§ MATERIAL FOR THIS EXERCISE
----

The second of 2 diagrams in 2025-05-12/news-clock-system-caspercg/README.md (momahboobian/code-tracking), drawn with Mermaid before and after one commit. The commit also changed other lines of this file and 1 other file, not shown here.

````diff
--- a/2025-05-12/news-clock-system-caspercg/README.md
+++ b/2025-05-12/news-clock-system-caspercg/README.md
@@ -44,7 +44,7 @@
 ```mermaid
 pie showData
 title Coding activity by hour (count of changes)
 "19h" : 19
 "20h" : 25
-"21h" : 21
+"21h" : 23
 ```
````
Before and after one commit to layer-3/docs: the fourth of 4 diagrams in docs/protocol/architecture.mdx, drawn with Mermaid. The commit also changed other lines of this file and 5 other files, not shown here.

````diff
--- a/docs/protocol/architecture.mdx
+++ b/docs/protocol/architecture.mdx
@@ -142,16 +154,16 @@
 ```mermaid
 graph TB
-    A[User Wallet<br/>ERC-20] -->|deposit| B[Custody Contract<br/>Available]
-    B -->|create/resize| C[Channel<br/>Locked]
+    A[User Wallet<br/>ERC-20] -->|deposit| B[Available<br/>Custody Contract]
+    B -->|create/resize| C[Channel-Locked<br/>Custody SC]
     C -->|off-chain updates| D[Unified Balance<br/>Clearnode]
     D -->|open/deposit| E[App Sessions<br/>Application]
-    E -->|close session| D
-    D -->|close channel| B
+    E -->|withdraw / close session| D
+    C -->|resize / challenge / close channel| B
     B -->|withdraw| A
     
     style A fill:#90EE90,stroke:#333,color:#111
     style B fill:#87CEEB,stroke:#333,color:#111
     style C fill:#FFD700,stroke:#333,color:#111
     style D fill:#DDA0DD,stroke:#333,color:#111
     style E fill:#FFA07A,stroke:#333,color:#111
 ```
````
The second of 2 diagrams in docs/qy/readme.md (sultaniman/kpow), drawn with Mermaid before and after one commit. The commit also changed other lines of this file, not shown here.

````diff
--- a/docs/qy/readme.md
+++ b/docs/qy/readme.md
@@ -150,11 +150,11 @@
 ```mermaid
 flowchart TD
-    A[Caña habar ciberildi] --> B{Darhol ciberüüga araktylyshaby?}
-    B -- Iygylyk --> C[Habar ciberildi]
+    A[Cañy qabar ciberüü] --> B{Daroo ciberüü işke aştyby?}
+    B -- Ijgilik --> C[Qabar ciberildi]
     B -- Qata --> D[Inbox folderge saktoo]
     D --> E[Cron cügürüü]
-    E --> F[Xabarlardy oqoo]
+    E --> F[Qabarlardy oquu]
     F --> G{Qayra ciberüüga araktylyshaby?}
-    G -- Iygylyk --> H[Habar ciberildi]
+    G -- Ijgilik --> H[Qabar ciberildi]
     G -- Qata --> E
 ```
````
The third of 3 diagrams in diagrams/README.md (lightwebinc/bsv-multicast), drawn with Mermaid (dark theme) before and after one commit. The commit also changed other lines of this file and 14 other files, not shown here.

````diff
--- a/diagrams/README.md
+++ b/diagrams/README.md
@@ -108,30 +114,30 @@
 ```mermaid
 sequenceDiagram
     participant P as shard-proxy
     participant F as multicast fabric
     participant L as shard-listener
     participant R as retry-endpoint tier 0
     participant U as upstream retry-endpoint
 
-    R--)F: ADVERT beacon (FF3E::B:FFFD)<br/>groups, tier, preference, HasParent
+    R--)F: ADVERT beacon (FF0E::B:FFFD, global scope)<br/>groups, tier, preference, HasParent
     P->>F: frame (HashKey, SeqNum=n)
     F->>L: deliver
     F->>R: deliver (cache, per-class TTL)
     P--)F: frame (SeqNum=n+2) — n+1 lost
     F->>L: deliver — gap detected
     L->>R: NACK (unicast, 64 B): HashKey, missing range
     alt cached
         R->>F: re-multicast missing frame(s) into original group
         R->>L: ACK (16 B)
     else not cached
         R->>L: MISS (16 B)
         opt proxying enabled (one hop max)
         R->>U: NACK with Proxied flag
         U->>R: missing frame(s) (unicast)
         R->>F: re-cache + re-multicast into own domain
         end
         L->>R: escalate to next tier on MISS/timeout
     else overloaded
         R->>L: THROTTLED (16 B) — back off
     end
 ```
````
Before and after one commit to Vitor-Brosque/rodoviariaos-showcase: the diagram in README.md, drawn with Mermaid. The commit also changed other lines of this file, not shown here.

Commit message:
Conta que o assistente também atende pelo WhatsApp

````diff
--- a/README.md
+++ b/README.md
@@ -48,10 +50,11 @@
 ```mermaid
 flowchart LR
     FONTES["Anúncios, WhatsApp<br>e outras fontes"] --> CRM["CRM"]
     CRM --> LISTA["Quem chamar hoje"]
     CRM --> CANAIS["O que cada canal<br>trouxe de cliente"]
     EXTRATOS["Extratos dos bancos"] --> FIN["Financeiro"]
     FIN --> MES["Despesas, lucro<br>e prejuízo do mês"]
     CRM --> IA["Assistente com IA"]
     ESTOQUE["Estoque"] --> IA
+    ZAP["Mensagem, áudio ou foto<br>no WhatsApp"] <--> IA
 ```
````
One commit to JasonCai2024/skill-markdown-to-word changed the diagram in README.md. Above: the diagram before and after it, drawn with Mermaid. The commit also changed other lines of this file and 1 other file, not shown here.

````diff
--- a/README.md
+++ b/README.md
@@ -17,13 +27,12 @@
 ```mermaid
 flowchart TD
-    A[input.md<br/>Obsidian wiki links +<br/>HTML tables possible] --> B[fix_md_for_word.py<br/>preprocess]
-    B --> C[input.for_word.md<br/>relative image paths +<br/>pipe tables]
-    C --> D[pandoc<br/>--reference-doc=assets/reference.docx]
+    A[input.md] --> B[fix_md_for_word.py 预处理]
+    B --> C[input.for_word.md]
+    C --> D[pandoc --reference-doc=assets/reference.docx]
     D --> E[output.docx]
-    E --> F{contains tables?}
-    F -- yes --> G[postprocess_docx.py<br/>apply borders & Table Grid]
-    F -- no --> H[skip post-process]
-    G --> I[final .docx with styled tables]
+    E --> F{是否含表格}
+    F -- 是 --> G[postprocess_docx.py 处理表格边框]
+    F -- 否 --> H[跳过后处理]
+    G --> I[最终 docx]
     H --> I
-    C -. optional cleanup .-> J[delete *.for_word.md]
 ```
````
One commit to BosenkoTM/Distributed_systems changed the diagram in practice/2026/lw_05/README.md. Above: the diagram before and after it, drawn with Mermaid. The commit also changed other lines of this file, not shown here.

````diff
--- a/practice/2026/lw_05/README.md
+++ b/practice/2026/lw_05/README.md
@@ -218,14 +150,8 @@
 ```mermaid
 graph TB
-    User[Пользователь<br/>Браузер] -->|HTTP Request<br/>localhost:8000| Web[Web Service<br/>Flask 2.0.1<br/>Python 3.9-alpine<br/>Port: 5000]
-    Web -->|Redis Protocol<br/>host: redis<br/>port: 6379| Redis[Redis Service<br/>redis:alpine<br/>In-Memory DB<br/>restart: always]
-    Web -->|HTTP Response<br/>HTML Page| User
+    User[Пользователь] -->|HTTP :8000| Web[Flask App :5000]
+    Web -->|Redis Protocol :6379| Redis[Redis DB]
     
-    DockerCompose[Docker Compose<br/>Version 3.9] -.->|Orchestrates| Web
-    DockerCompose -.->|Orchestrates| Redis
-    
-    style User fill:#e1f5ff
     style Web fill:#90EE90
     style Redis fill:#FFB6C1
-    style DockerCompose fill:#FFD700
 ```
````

----

§ PROMPT
Each line in the data where the string "participant" occurs should be identified and copied.

§ FINISHED EXERCISE
     participant P as shard-proxy
     participant F as multicast fabric
     participant L as shard-listener
     participant R as retry-endpoint tier 0
     participant U as upstream retry-endpoint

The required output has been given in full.